Getting ready for a holiday party should be fun but, with so many things to worry about, it’s not surprising that it can also be stressful. How much ice will you need? How many bottles of wine should you buy and what kinds? How about glassware, and napkins, oh and garbage bags? There are plenty of details to remember. Can it be any easier? Please!
For getting your wines all lined up in row, read on for our party planning trips.
How many bottles do I need?
Before you plan your wine-buying you might want to think about what sort of menu you’ll be planning. Changing up your menu, or even your style of service, should influence your wine selection. We can start with how many bottles you may need. For a regular party, you should figure on two drinks per person for the first hour and then one additional drink per person for each additional hour.
For example, if you’ll only be serving wine to your guests and there will be 24 guests joining you for four hours you’re looking at a total of 24x5 = 120 drinks, which is about 24 bottles of wine. An easy number to use since you can buy a case each of two wines and be done with it.
Keeping it simple for hors d’oeuvres
If you are keeping things simple, think about keeping the wine selection simple. I would focus on having no more than three wines: a white, a red, and a sparkler. In truth, for a casual get-together like this, especially around the holidays, you might even forgo the white and settle in with a nice sparkling wine and a lighter styled red like a moderately priced Pinot Noir or Chianti.
If there’s going to be more than a little cheese though, you might want to add that white wine back in. In general, white wines tend to be easier to pair with cheese.
Serving a buffet
If you’re planning on a buffet you can go with the standard wine pairing rules. White wines do go with white-fleshed meats like poultry, fish and pork -- though some preparations might make a red more appropriate. Conversely, red wines do go with red meats, so don’t be afraid to make pairings by that old rule of thumb. The only other point to keep in mind is that successful wine and food pairings generally match items of similar weight and intensity.
So, if you’re serving beef, a red is appropriate, though a simple roasted filet will be better paired with lighter-styled red than beef stew or a blackened steak, for example. One last point here is that if your buffet is casual, it can present some logistical problems, so keeping the wine selections simple can help everyone out.
Will it be a seated dinner?
If you are serving a plated meal, you have a lot more flexibility in wine pairings as you not only know what you’re serving but also when you're serving it. A rule of thumb to successful wine dinners is to increase intensity as you go. That means serving a light white and the accompanying food before a heavy white, or a light red for that matter.
That last part might surprise some people, but I find that alternating white and red courses early on in the meal can make it more exciting.
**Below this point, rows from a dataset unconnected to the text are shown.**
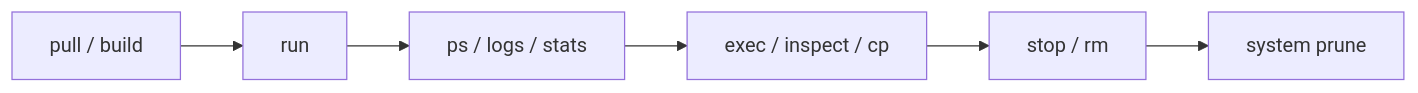
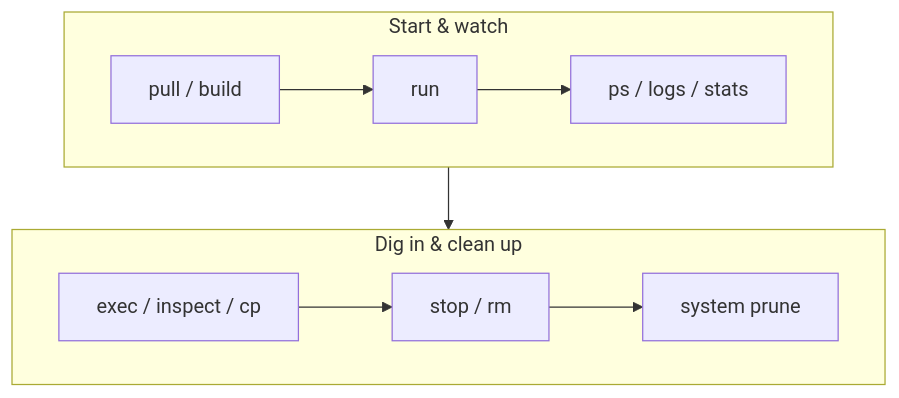
The diagram in docs/03-containers/11-commands.md (wesamkhateeb98-creator/docker-zero-to-production), drawn with Mermaid before and after one commit. The commit also changed 8 other files, not shown here.

First line of the commit message:
Narrow wide diagrams in docs so they stay readable on GitHub

````diff
--- a/docs/03-containers/11-commands.md
+++ b/docs/03-containers/11-commands.md
@@ -8,8 +8,12 @@
 ```mermaid
-flowchart LR
-    P["pull / build"] --> R["run"]
-    R --> O["ps / logs / stats"]
-    O --> X["exec / inspect / cp"]
-    X --> S["stop / rm"]
-    S --> C["system prune"]
+flowchart TB
+    subgraph S1["Start & watch"]
+        direction LR
+        P["pull / build"] --> R["run"] --> O["ps / logs / stats"]
+    end
+    subgraph S2["Dig in & clean up"]
+        direction LR
+        X["exec / inspect / cp"] --> S["stop / rm"] --> C["system prune"]
+    end
+    S1 --> S2
 ```
````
I love to have a light white, followed by a light red, which then leads into a richer white. The increased contrast between the wines in this sequence can be surprising and seems to highlight the best qualities of each.
How many glasses will I need?
This is a great question and one that may change depending on the style of service. You don’t want to have exactly the right number of glasses; some might break, some might get misplaced. To be safe, add in an extra 30% to your glassware requirements. So, for 24 guests you should have at least 32 glasses.
This is true if you’re having a buffet or a mingling party; people will likely only need a single glass. If you’re having a sit-down dinner party you might want to consider having the appropriate glasses for each wine flight. In this case it’s good to have a back-up or two for each style of glass, though with everyone seated, the chances of breakage are less than with a mingling group.
Chilling Champagne or wine quickly
Caught out with a warm bottle? Here's what you do to get it chilled quickly: Grab a bucket and plant your bottle in the center, add a layer of ice around the base of the bottle and cover the ice with a few tablespoons of salt; keep repeating, alternating layers of ice and salt until the bucket is full. Now fill the bucket with cold water. The salt will drop the temperature of the water well below freezing, providing you with the rapid cooling you need. Give the bottle a few gentle spins every few minutes to help even out the cooling effects. Your bubbly should be ready to pop in 15 minutes.
Happy holidays to all the great hosts and guests out there!